Heavy In the Air | Half Acre
When you hear Half Acre’s name, you immediately think pale ales, IPAs, and double IPAs. And for good reason. Beers like Daisy Cutter, Gone Away, and Vallejo are institutions in Chicago craft beer, right by beers like Anti-Hero and (a long time ago) 312. But Half Acre has started branching out into other styles considerably. Their barrel-aging program, featuring things like Orin, the Benthic series and Catch Hell, has become a force. Meanwhile, their “wyld” beers have gained recognition from FoBAB and have increased in frequency of release. The wyld beers also allow Half Acre to do some nifty collabs, such as this one with Burial Beer Co. out of Asheville, North Carolina called Heavy In the Air.
The wyld beers really began back in 2017 with the release of Virga from Heavy Gem, a collaboration between Half Acre and Tired Hands. Slowly but surely Half Acre built up their barrel stock, added the Balmoral location, and started releasing more and more wyld beers. Unfortunately, the wyld beers almost always stay brewery-only for purchase, so getting them requires a trip to Half Acre to purchase. Like many other wild beers, bottles don’t come cheap. While not the most expensive of the style, you can still grab a 4-pack of most of their other beers for the same price.
Heavy In the Air is a mixed culture lager North Carolina malt and Wisconsin honey. Additionally, it sat in Chardonnay barrels for 12 months and then sat on honey dew, cantaloupe, and canary melons from Seedling Farms. So definitely much more complex than a simple lager.

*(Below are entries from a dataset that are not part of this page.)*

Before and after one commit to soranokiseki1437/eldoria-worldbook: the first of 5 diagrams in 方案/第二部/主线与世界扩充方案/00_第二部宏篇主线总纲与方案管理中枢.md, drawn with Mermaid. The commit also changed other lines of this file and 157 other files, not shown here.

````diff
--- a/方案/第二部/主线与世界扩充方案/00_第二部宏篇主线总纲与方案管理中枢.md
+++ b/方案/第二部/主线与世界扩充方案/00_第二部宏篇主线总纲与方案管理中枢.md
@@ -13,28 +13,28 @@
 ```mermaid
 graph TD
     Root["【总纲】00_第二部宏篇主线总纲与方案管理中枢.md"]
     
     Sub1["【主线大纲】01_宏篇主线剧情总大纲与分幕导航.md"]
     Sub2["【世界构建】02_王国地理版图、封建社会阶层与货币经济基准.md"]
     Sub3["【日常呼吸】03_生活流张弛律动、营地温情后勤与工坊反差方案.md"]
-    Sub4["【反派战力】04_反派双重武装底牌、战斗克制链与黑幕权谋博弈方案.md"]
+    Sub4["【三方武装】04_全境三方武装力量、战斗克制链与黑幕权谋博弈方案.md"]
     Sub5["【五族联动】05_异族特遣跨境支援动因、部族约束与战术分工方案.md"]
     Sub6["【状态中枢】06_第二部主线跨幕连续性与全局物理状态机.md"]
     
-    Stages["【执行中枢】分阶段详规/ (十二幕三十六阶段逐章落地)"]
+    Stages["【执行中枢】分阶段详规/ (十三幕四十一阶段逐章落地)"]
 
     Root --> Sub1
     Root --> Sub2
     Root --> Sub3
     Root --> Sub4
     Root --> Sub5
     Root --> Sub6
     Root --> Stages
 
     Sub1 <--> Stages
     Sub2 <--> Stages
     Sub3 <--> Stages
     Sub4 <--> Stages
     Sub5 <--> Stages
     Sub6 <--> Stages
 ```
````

Heavy In the Air pours almost as you would expect a lager to pour – clear and golden. About a finger of white head evaporates layer by layer, much like a soda does. Not much else to say here other than it looks lovely.
Between the fruit it refermented on and the wild yeasts involved, I went in expecting some fruity bits and Heavy In the Air delivered. Lychee hit first, followed by apple and pear. Two more exotic fruits that I’ve only really had in beer – passion fruit and dragon fruit – showed up next, followed by a healthy amount of cantaloupe and melon. I’m going to guess some lactobacillus was used in making this beer, as I got a heavy noseful of yogurt. Hopefully it’s just my nose.

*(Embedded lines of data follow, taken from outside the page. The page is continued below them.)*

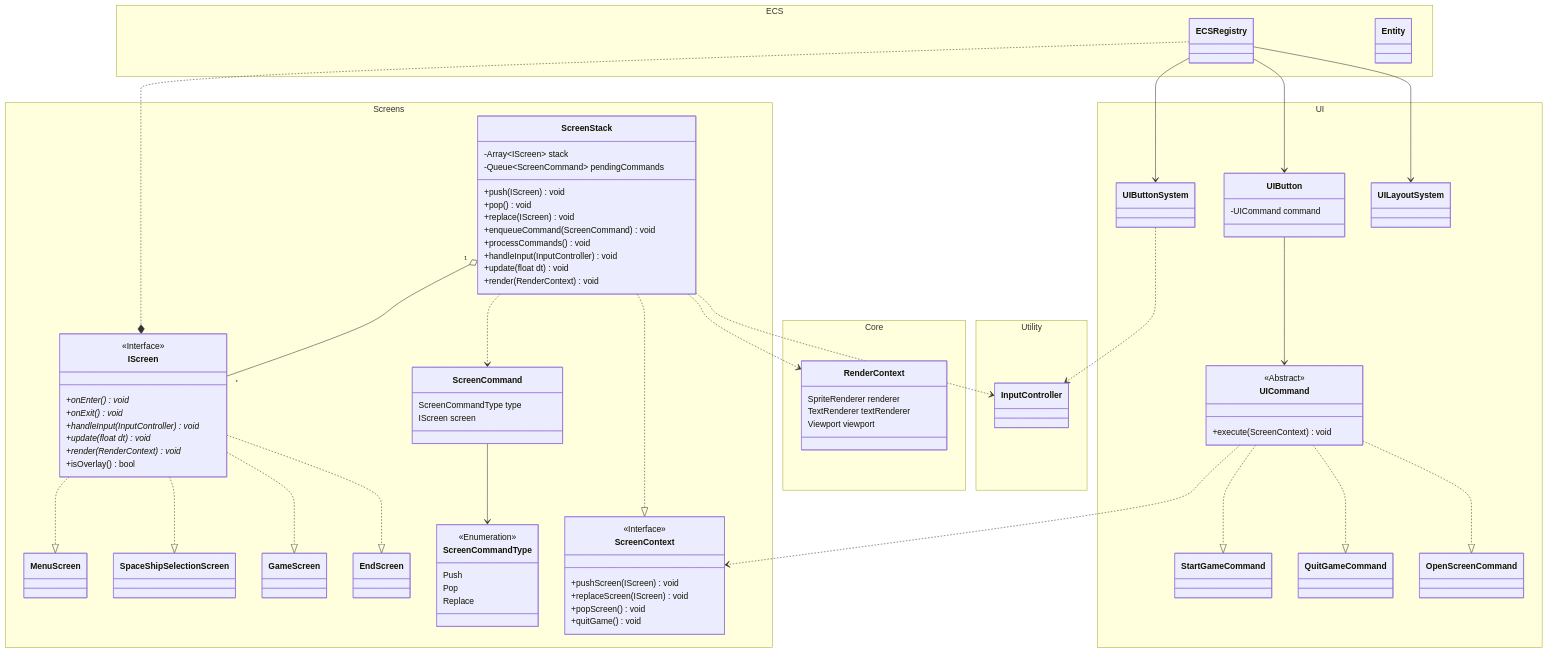
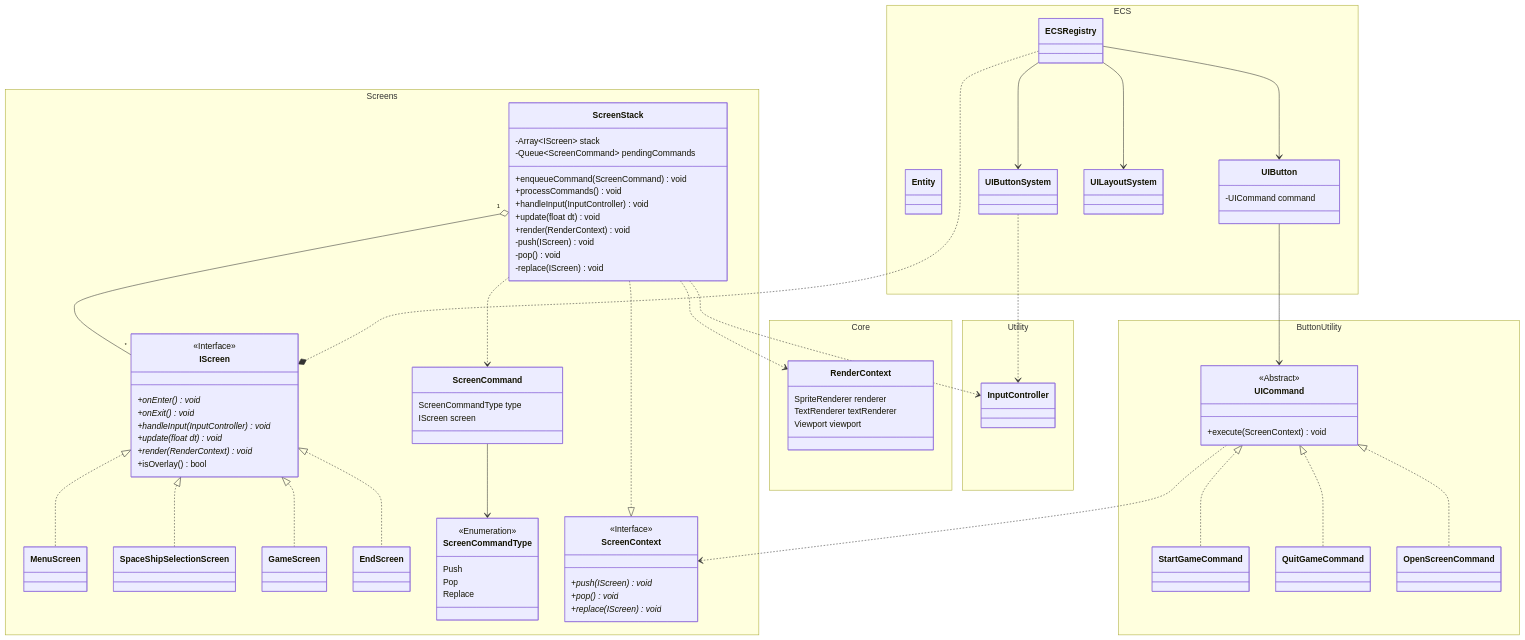
One commit to FelixHommel/StarfighterAlliance changed the diagram in docs/architecture/ScreenSystem.md. Above: the diagram before and after it, drawn with Mermaid.

Commit message:
docs: refactor diagram to reflect current architecture

```diff
--- a/docs/architecture/ScreenSystem.md
+++ b/docs/architecture/ScreenSystem.md
@@ -27,20 +27,21 @@
       -Array~IScreen~ stack
       -Queue~ScreenCommand~ pendingCommands
 
-      +push(IScreen) void
-      +pop() void
-      +replace(IScreen) void
-
       +enqueueCommand(ScreenCommand) void
       +processCommands() void
 
       +handleInput(InputController) void
       +update(float dt) void
       +render(RenderContext) void
+
+      -push(IScreen) void
+      -pop() void
+      -replace(IScreen) void
     }
 
     class ScreenCommandType{
       <<Enumeration>>
+
       Push
       Pop
       Replace
@@ -54,10 +55,9 @@
     class ScreenContext{
       <<Interface>>
 
-      +pushScreen(IScreen) void
-      +replaceScreen(IScreen) void
-      +popScreen() void
-      +quitGame() void
+      +push(IScreen)* void
+      +pop()* void
+      +replace(IScreen)* void
     }
   }
 
@@ -77,16 +77,17 @@
   namespace ECS{
     class ECSRegistry
     class Entity
-  }
 
-  namespace UI{
     class UIButtonSystem
     class UIButton{
       -UICommand command
     }
     class UILayoutSystem
+  }
+  namespace ButtonUtility{
     class UICommand{
       <<Abstract>>
+
       +execute(ScreenContext) void
     }
     class StartGameCommand
@@ -94,10 +95,10 @@
     class OpenScreenCommand
   }
 
-  IScreen ..|> MenuScreen
-  IScreen ..|> SpaceShipSelectionScreen
-  IScreen ..|> GameScreen
-  IScreen ..|> EndScreen
+  IScreen <|.. MenuScreen
+  IScreen <|.. SpaceShipSelectionScreen
+  IScreen <|.. GameScreen
+  IScreen <|.. EndScreen
 
   ScreenStack "1" o-- "*" IScreen
   ScreenStack ..> RenderContext
@@ -113,9 +114,9 @@
   ECSRegistry --> UILayoutSystem
 
   UICommand ..> ScreenContext
-  UICommand ..|> StartGameCommand
-  UICommand ..|> QuitGameCommand
-  UICommand ..|> OpenScreenCommand
+  UICommand <|.. StartGameCommand
+  UICommand <|.. QuitGameCommand
+  UICommand <|.. OpenScreenCommand
 
   UIButtonSystem ..> InputController
 
```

The flavors coming off Heavy In the Air micic the nose. Dragon fruit, passion fruit, cantaloupe and melon all feature prominently along with a big shot of lemon. The entire sip comes off on the sour side of things at first but after drinking it for a bit it settles into a tart groove, although it might be too tart/sour for some. It finishes a bit dry, but not nearly as dry as I thought it would being labeled a lager. The medium carbonation really leaves a ton of the fruit on the palate after the sip, but things progress nicely.
Remember that yogurt aroma? Unfortunately, it shows up in Heavy In the Air big time. I’m not a yogurt boy by any means but I don’t mind a little bit of it in certain beers. Here it features prominently to the detriment of the beer in my opinion. In addition to the taste, it weighs the beer down a bit, making it drink bigger than its 6.7% ABV. Quite honestly after finishing what I poured in my glass, I didn’t want any more. I was full.
Everything about this beer points toward being a banger. A bouquet of fruits and a lovely tartness highlight everything good about Heavy In the Air. For me it’s the lactic acid yogurt taste that really throws it off for me. If you either like yogurt more than I do or don’t mind a lot of it present in your beer, then Heavy In the Air will be a winner for you. Just don’t go in expecting something light and crisp.
Most (if not all) of Half Acre’s Wyld beers are available only at the Balmoral brewery. Visit Half Acre’s website to see what beers they have available to go, including other Wyld beers and Keeping Together.